Of an estimated 300,000 species of vascular plants on the planet, 103 (including rice, wheat, beans and corn) provide humankind with over 90% of our caloric intake; some 10,000 other plant species are also used for food and medicine. On top of this, plants provide building materials, fabrics, rubber and biofuels; they also protect the environment and absorb carbon dioxide. And over 250,000 species of flowering plants adorn the planet, soothing the human spirit.
But it was not until Harvard biologist Edward O. Wilson began pioneering the concept of biodiversity in 1986 that we truly realized their sheer importance. Missouri Botanical Garden president Peter H. Raven warns that pollution, climate change, invasive species, overuse of natural resources and human-caused damage to plant habitats have not merely led to the extinction or near-extinction of numerous species; they could help trigger the planet's sixth great mass extinction.

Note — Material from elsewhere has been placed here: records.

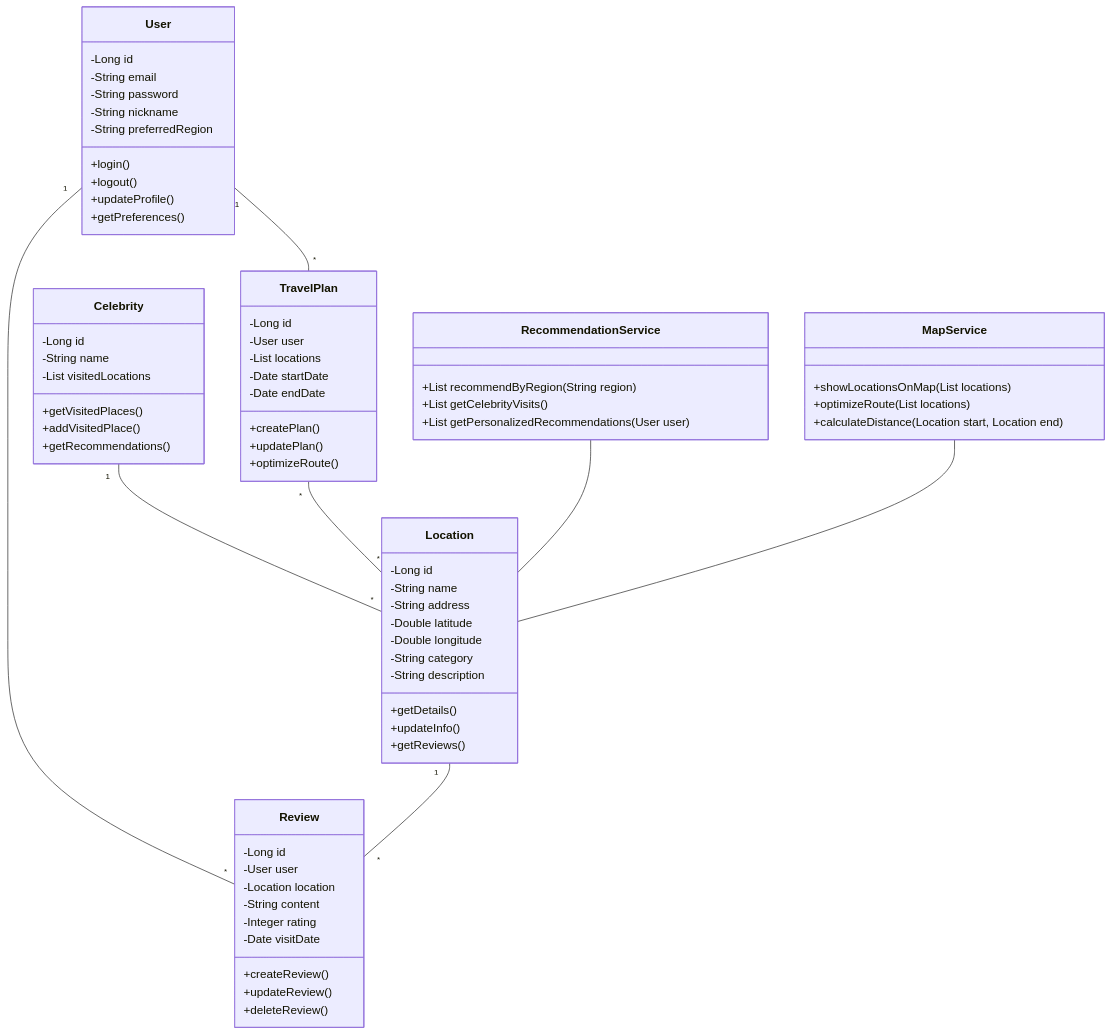
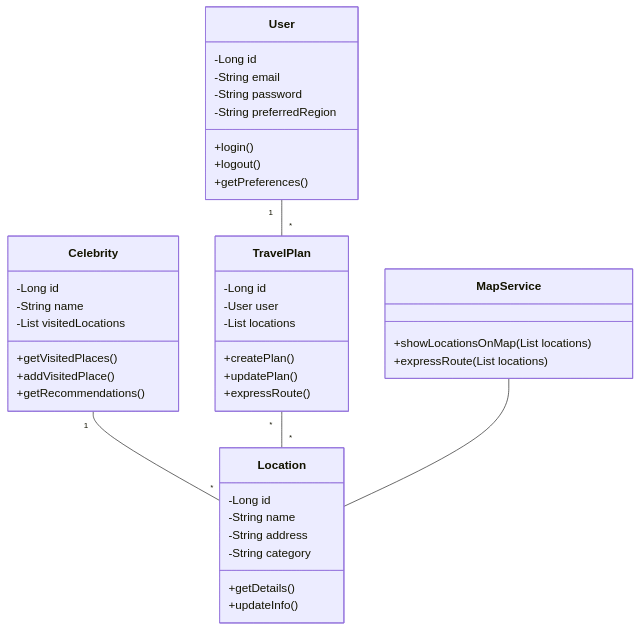
The first of 2 diagrams in README.md (Cellebmap/.README), drawn with Mermaid before and after one commit.

````diff
--- a/README.md
+++ b/README.md
@@ -35,79 +35,49 @@
 ```mermaid
 classDiagram
     class User {
         -Long id
         -String email
         -String password
-        -String nickname
         -String preferredRegion
         +login()
         +logout()
-        +updateProfile()
         +getPreferences()
     }
 
     class Location {
         -Long id
         -String name
         -String address
-        -Double latitude
-        -Double longitude
         -String category
-        -String description
         +getDetails()
         +updateInfo()
-        +getReviews()
     }
 
     class Celebrity {
         -Long id
         -String name
         -List<Location> visitedLocations
         +getVisitedPlaces()
         +addVisitedPlace()
         +getRecommendations()
     }
 
     class TravelPlan {
         -Long id
         -User user
         -List<Location> locations
-        -Date startDate
-        -Date endDate
         +createPlan()
         +updatePlan()
-        +optimizeRoute()
-    }
-
-    class Review {
-        -Long id
-        -User user
-        -Location location
-        -String content
-        -Integer rating
-        -Date visitDate
-        +createReview()
-        +updateReview()
-        +deleteReview()
-    }
-
-    class RecommendationService {
-        +List<Location> recommendByRegion(String region)
-        +List<Location> getCelebrityVisits()
-        +List<Location> getPersonalizedRecommendations(User user)
+        +expressRoute()
     }
 
     class MapService {
         +showLocationsOnMap(List<Location> locations)
-        +optimizeRoute(List<Location> locations)
-        +calculateDistance(Location start, Location end)
+        +expressRoute(List<Location> locations)
     }
 
     User "1" -- "*" TravelPlan
-    User "1" -- "*" Review
-    Location "1" -- "*" Review
     Celebrity "1" -- "*" Location
     TravelPlan "*" -- "*" Location
-    RecommendationService -- Location
     MapService -- Location
 ```
````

"It's estimated that by 2050, a quarter of the world's plants may become extinct, and if no action is taken after that, two thirds of plant species may disappear by the end of the century. And this is based on estimates of habitat destruction alone," says a concerned Li Chia-wei, professor of life sciences at National Tsing Hua University. The speed of extinction of the world's species is 1,000 times greater than in the past, and we may lose key resources for treating major diseases such as cancer and AIDS.
In response, the international community has initiated many plant conservation projects: the Millennium Seed Bank project launched by London's Kew Gardens in 2000 is estimated to have a collection of seeds totaling one tenth, or around 25,000, of the world's wild plant species as at the end of 2009, preserving them in a low-temperature, low-humidity environment. In 2007, Norway founded the Svalbard Global Seed Vault, building long tunnels in this arctic land to preserve all of the world's crop seeds at 18°C below zero. These two projects aim to give plants a new lease on life amid global warming and environmental instability.
Saving our richest resource
Over 60% of the world's plants are concentrated in tropical rainforests, and the seeds of these plants are unsuitable for storage at low temperatures and humidities. For example, many seeds of the palm family go bad within a month or even a few days of falling to the ground if they do not germinate. For this reason, Li believes that the only choice for preserving tropical plant seed stock is to build botanical gardens so that they can be conserved outside their native habitats.
It would be best, from a biological standpoint, to preserve seed stock in native habitats, but because of the human need for timber, arable land, mining, papermaking and energy, rainforests have been disappearing from the earth's surface by an area 10 times the size of Taiwan a year. This affects biodiversity through rapid extinction of species, and with the complexity of rainforest ecosystems, once they are destroyed, recovery is near impossible.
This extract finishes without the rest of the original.